Write each of the records out again exactly.

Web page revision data
*** Begin section ***

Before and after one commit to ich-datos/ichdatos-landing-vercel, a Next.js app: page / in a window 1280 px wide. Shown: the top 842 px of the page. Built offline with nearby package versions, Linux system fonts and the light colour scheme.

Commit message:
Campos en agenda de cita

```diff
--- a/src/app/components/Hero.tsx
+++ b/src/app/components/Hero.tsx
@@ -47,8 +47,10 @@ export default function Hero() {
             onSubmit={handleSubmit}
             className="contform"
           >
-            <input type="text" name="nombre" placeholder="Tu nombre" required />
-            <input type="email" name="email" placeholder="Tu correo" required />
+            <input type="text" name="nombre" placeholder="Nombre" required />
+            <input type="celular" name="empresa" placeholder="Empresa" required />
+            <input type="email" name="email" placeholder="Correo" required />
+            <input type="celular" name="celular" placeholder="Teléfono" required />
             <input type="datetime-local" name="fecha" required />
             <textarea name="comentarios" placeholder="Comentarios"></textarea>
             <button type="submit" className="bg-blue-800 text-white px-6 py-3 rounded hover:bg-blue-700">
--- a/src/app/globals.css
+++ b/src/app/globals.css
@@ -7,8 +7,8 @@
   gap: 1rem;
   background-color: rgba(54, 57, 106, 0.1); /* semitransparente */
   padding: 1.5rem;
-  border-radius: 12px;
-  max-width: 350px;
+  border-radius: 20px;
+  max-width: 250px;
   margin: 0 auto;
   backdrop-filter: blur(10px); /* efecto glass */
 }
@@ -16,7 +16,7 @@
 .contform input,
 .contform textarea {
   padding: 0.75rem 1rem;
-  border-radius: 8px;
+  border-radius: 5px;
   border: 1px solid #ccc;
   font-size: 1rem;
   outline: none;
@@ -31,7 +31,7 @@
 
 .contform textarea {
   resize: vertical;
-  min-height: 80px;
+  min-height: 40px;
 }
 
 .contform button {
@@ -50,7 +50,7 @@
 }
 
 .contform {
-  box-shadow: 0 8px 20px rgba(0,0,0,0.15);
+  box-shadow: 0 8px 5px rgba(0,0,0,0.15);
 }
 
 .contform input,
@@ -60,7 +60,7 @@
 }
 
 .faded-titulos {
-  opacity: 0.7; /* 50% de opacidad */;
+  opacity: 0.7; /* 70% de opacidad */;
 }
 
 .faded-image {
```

*** End section ***

§ **OUTPUT OF THE TASK**:
Before and after one commit to ich-datos/ichdatos-landing-vercel, a Next.js app: page / in a window 1280 px wide. Shown: the top 842 px of the page. Built offline with nearby package versions, Linux system fonts and the light colour scheme.

Commit message:
Campos en agenda de cita

```diff
--- a/src/app/components/Hero.tsx
+++ b/src/app/components/Hero.tsx
@@ -47,8 +47,10 @@ export default function Hero() {
             onSubmit={handleSubmit}
             className="contform"
           >
-            <input type="text" name="nombre" placeholder="Tu nombre" required />
-            <input type="email" name="email" placeholder="Tu correo" required />
+            <input type="text" name="nombre" placeholder="Nombre" required />
+            <input type="celular" name="empresa" placeholder="Empresa" required />
+            <input type="email" name="email" placeholder="Correo" required />
+            <input type="celular" name="celular" placeholder="Teléfono" required />
             <input type="datetime-local" name="fecha" required />
             <textarea name="comentarios" placeholder="Comentarios"></textarea>
             <button type="submit" className="bg-blue-800 text-white px-6 py-3 rounded hover:bg-blue-700">
--- a/src/app/globals.css
+++ b/src/app/globals.css
@@ -7,8 +7,8 @@
   gap: 1rem;
   background-color: rgba(54, 57, 106, 0.1); /* semitransparente */
   padding: 1.5rem;
-  border-radius: 12px;
-  max-width: 350px;
+  border-radius: 20px;
+  max-width: 250px;
   margin: 0 auto;
   backdrop-filter: blur(10px); /* efecto glass */
 }
@@ -16,7 +16,7 @@
 .contform input,
 .contform textarea {
   padding: 0.75rem 1rem;
-  border-radius: 8px;
+  border-radius: 5px;
   border: 1px solid #ccc;
   font-size: 1rem;
   outline: none;
@@ -31,7 +31,7 @@
 
 .contform textarea {
   resize: vertical;
-  min-height: 80px;
+  min-height: 40px;
 }
 
 .contform button {
@@ -50,7 +50,7 @@
 }
 
 .contform {
-  box-shadow: 0 8px 20px rgba(0,0,0,0.15);
+  box-shadow: 0 8px 5px rgba(0,0,0,0.15);
 }
 
 .contform input,
@@ -60,7 +60,7 @@
 }
 
 .faded-titulos {
-  opacity: 0.7; /* 50% de opacidad */;
+  opacity: 0.7; /* 70% de opacidad */;
 }
 
 .faded-image {
```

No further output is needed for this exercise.